Leading figures in the UK entertainment industry have expressed reservations about the prospect of using Covid passports as venues reopen, especially if they require proof of vaccination.
The government has said Covid-status certificates could be used at theatres, nightclubs and festivals from June.
They could be used to prove if a person has been vaccinated, has had a recent negative test or has natural immunity.
But some industry figures say they have “deep concerns” over the proposals.
The announcement of a series of pilot events, which will start later this month, has already proved controversial.
Trial events are due to take place at venues in Liverpool, as well as sporting fixtures including the Snooker World Championships and FA Cup Final.
Everyone will need to take a test before and after their event, and the government has said “Covid-status certification will also be trialled as part of the pilot programme”.
But confusion over whether that will include proof of vaccinations led Liverpool’s Hot Water Comedy Club – which was scheduled to host the first pilot event on 16 April – to pull out.

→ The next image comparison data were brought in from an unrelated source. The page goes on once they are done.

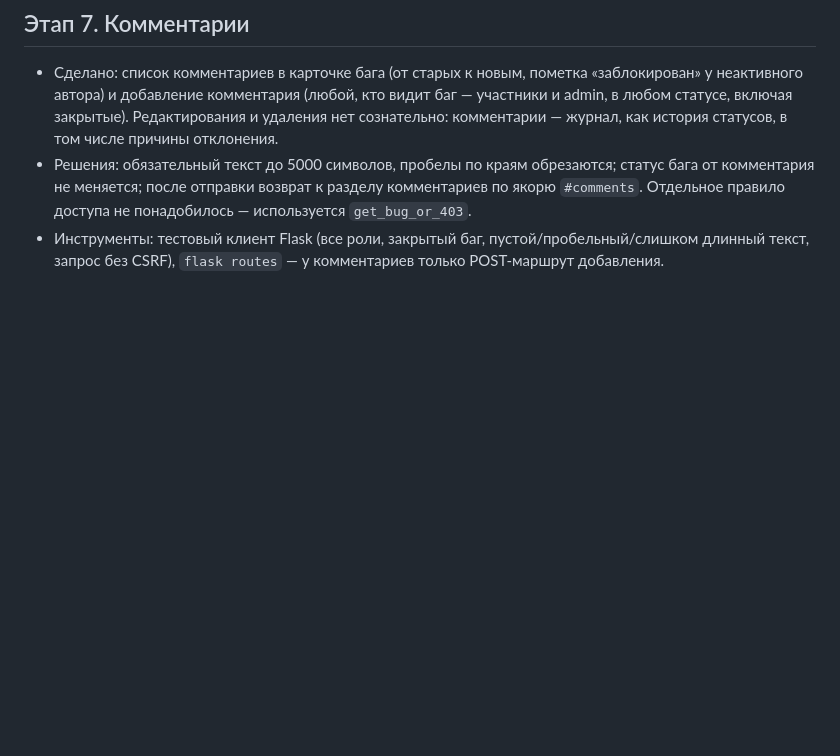
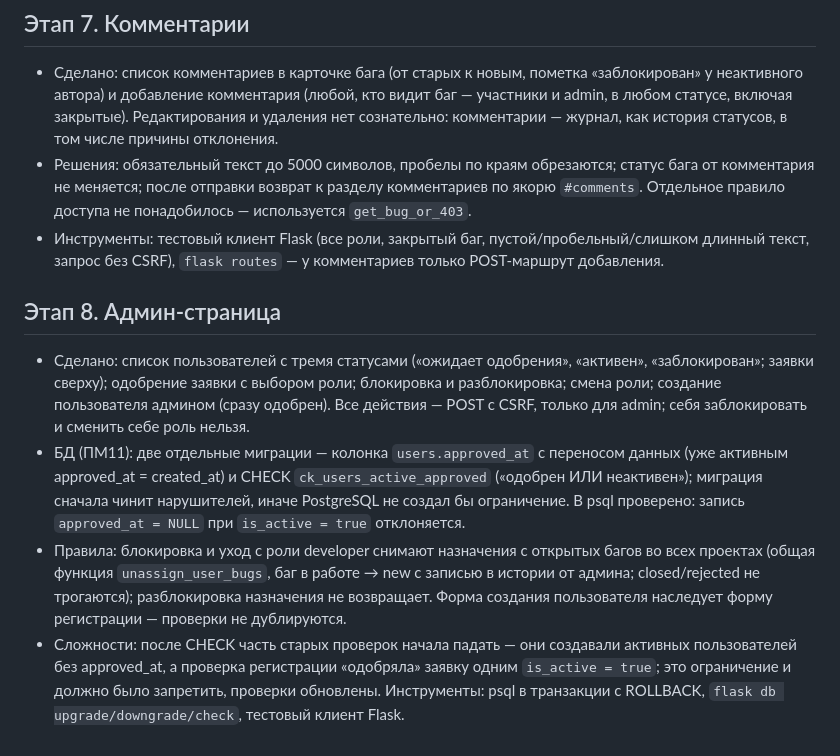
Before and after one commit to Erovhost/bugtracker, a Markdown page: docs/notes.md, the part around the change. GitHub-like rendering; blank space fills up the shorter version.

Commit message:
Добавлены заметки по этапу 8 в docs/notes.md

```diff
--- a/docs/notes.md
+++ b/docs/notes.md
@@ -52,3 +52,10 @@
 - Сделано: список комментариев в карточке бага (от старых к новым, пометка «заблокирован» у неактивного автора) и добавление комментария (любой, кто видит баг — участники и admin, в любом статусе, включая закрытые). Редактирования и удаления нет сознательно: комментарии — журнал, как история статусов, в том числе причины отклонения.
 - Решения: обязательный текст до 5000 символов, пробелы по краям обрезаются; статус бага от комментария не меняется; после отправки возврат к разделу комментариев по якорю `#comments`. Отдельное правило доступа не понадобилось — используется `get_bug_or_403`.
 - Инструменты: тестовый клиент Flask (все роли, закрытый баг, пустой/пробельный/слишком длинный текст, запрос без CSRF), `flask routes` — у комментариев только POST-маршрут добавления.
+
+## Этап 8. Админ-страница
+
+- Сделано: список пользователей с тремя статусами («ожидает одобрения», «активен», «заблокирован»; заявки сверху); одобрение заявки с выбором роли; блокировка и разблокировка; смена роли; создание пользователя админом (сразу одобрен). Все действия — POST с CSRF, только для admin; себя заблокировать и сменить себе роль нельзя.
+- БД (ПМ11): две отдельные миграции — колонка `users.approved_at` с переносом данных (уже активным approved_at = created_at) и CHECK `ck_users_active_approved` («одобрен ИЛИ неактивен»); миграция сначала чинит нарушителей, иначе PostgreSQL не создал бы ограничение. В psql проверено: запись `approved_at = NULL` при `is_active = true` отклоняется.
+- Правила: блокировка и уход с роли developer снимают назначения с открытых багов во всех проектах (общая функция `unassign_user_bugs`, баг в работе → new с записью в истории от админа; closed/rejected не трогаются); разблокировка назначения не возвращает. Форма создания пользователя наследует форму регистрации — проверки не дублируются.
+- Сложности: после CHECK часть старых проверок начала падать — они создавали активных пользователей без approved_at, а проверка регистрации «одобряла» заявку одним `is_active = true`; это ограничение и должно было запретить, проверки обновлены. Инструменты: psql в транзакции с ROLLBACK, `flask db upgrade/downgrade/check`, тестовый клиент Flask.
```
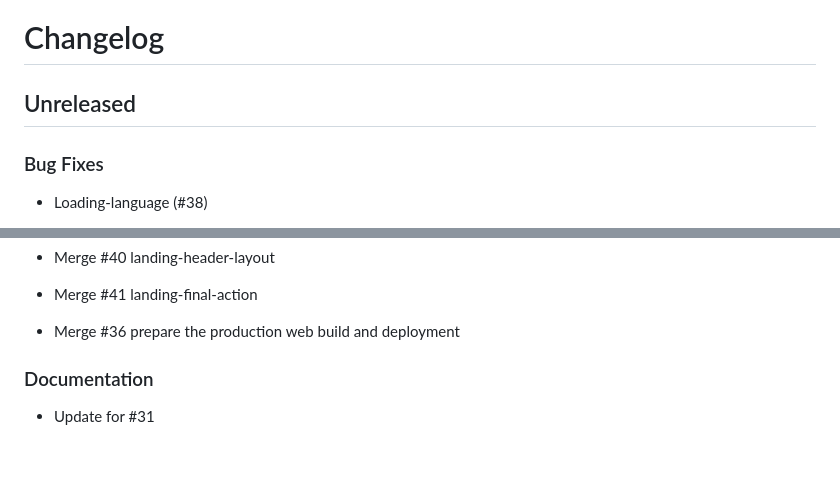
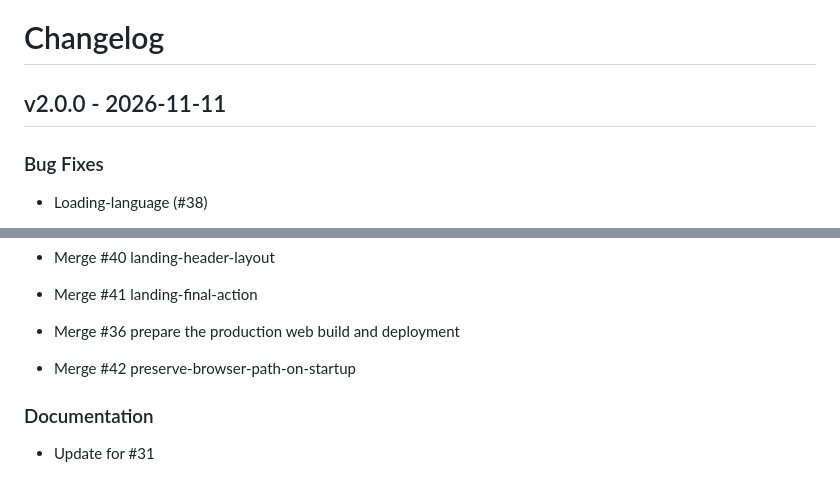
Before and after one commit to wilsonborba/cortex, a Markdown page: CHANGELOG.md, 2 parts joined by grey strips. GitHub-like rendering; blank space fills up the shorter version.

Commit message:
chore(release): prepare v2.0.0 (#36)

```diff
--- a/CHANGELOG.md
+++ b/CHANGELOG.md
@@ -1,7 +1,7 @@
 # Changelog
 
 
-## Unreleased
+## v2.0.0 - 2026-11-11
 
 
 ### Bug Fixes
@@ -50,6 +50,8 @@
 - Merge #41 landing-final-action
 
 - Merge #36 prepare the production web build and deployment
+
+- Merge #42 preserve-browser-path-on-startup
 
 
 ### Documentation
```
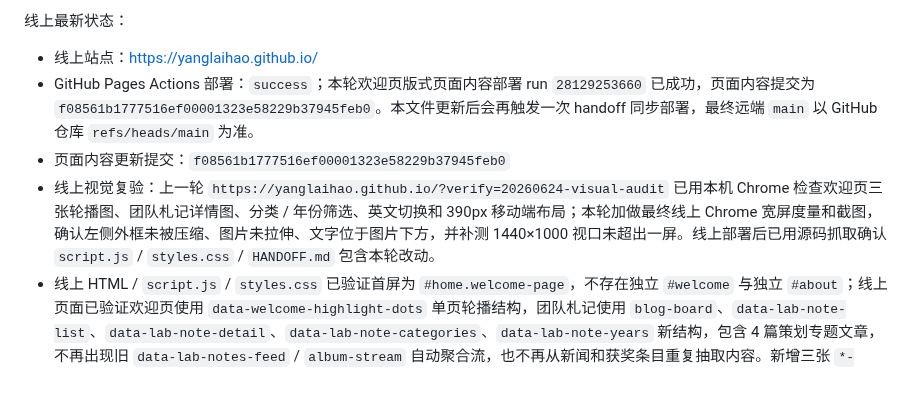
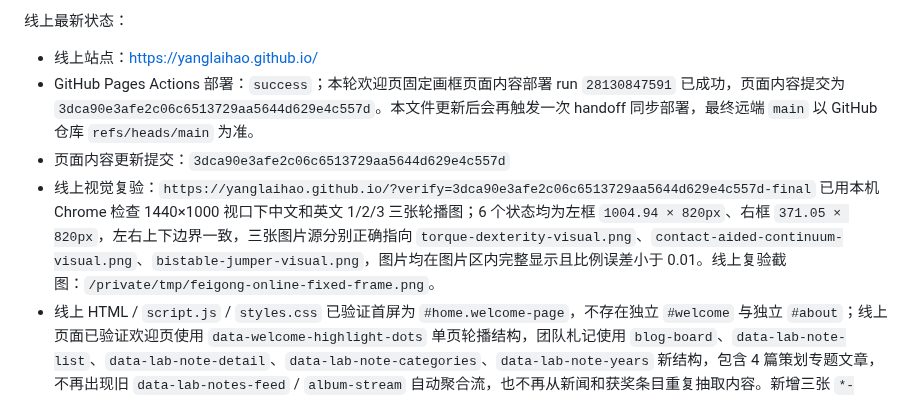
Before and after one commit to yanglaihao/yanglaihao.github.io, a Markdown page: HANDOFF.md, the part around the change. Rendered like a GitHub page.

Commit message:
Refine welcome highlight layout

```diff
--- a/HANDOFF.md
+++ b/HANDOFF.md
@@ -68,9 +68,9 @@
 线上最新状态：
 
 - 线上站点：https://yanglaihao.github.io/
-- GitHub Pages Actions 部署：`success`；本轮欢迎页版式页面内容部署 run `28129253660` 已成功，页面内容提交为 `f08561b1777516ef00001323e58229b37945feb0`。本文件更新后会再触发一次 handoff 同步部署，最终远端 `main` 以 GitHub 仓库 `refs/heads/main` 为准。
-- 页面内容更新提交：`f08561b1777516ef00001323e58229b37945feb0`
-- 线上视觉复验：上一轮 `https://yanglaihao.github.io/?verify=20260624-visual-audit` 已用本机 Chrome 检查欢迎页三张轮播图、团队札记详情图、分类 / 年份筛选、英文切换和 390px 移动端布局；本轮加做最终线上 Chrome 宽屏度量和截图，确认左侧外框未被压缩、图片未拉伸、文字位于图片下方，并补测 1440×1000 视口未超出一屏。线上部署后已用源码抓取确认 `script.js` / `styles.css` / `HANDOFF.md` 包含本轮改动。
+- GitHub Pages Actions 部署：`success`；本轮欢迎页固定画框页面内容部署 run `28130847591` 已成功，页面内容提交为 `3dca90e3afe2c06c6513729aa5644d629e4c557d`。本文件更新后会再触发一次 handoff 同步部署，最终远端 `main` 以 GitHub 仓库 `refs/heads/main` 为准。
+- 页面内容更新提交：`3dca90e3afe2c06c6513729aa5644d629e4c557d`
+- 线上视觉复验：`https://yanglaihao.github.io/?verify=3dca90e3afe2c06c6513729aa5644d629e4c557d-final` 已用本机 Chrome 检查 1440×1000 视口下中文和英文 1/2/3 三张轮播图；6 个状态均为左框 `1004.94 × 820px`、右框 `371.05 × 820px`，左右上下边界一致，三张图片源分别正确指向 `torque-dexterity-visual.png`、`contact-aided-continuum-visual.png`、`bistable-jumper-visual.png`，图片均在图片区内完整显示且比例误差小于 0.01。线上复验截图：`/private/tmp/feigong-online-fixed-frame.png`。
 - 线上 HTML / `script.js` / `styles.css` 已验证首屏为 `#home.welcome-page`，不存在独立 `#welcome` 与独立 `#about`；线上页面已验证欢迎页使用 `data-welcome-highlight-dots` 单页轮播结构，团队札记使用 `blog-board`、`data-lab-note-list`、`data-lab-note-detail`、`data-lab-note-categories`、`data-lab-note-years` 新结构，包含 4 篇策划专题文章，不再出现旧 `data-lab-notes-feed` / `album-stream` 自动聚合流，也不再从新闻和获奖条目重复抽取内容。新增三张 `*-visual.png` 核心图资源线上均返回 200。
 - `.nojekyll` 修复提交：`46a12113d35046f8d13a29af602745b515de09e6`
 
```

It got online abuse after the media wrongly reported that a vaccination would be required for entry.
The government has said any use of Covid-status certificates would be “time-limited”.
It’s safe to say those in the entertainment industry are desperate to welcome back gig-goers, clubbers, film fans and theatre lovers. But how do those in the industry feel about the proposals?
Out of 700 businesses surveyed by the Night Time Industries Association (NTIA), which represents businesses like nightclubs, bars and festivals, 70% felt that vaccine certificates, negative testing or immunity proof were not necessary to reopen, the organisation said.
And 69% felt they would have a negative impact on business.
NTIA chief executive Michael Kill said there were still “deep concerns over the measures required for all businesses to reopen” on 21 June, which is the earliest date for step four of the government’s reopening roadmap.
“The positive news from the roadmap has been overshadowed by the potential impact of Covid status certificates being implemented by the government for businesses to allow for the ease of social contact restrictions, with the overwhelming majority of UK nightlife sector believing the measures will have a detrimental impact on trade,” he said.
He added that initial feedback from customers was that “many are not comfortable using health information to gain access to venues or events in the UK”, and the requirement to produce such certificates would discourage people from going out in the future.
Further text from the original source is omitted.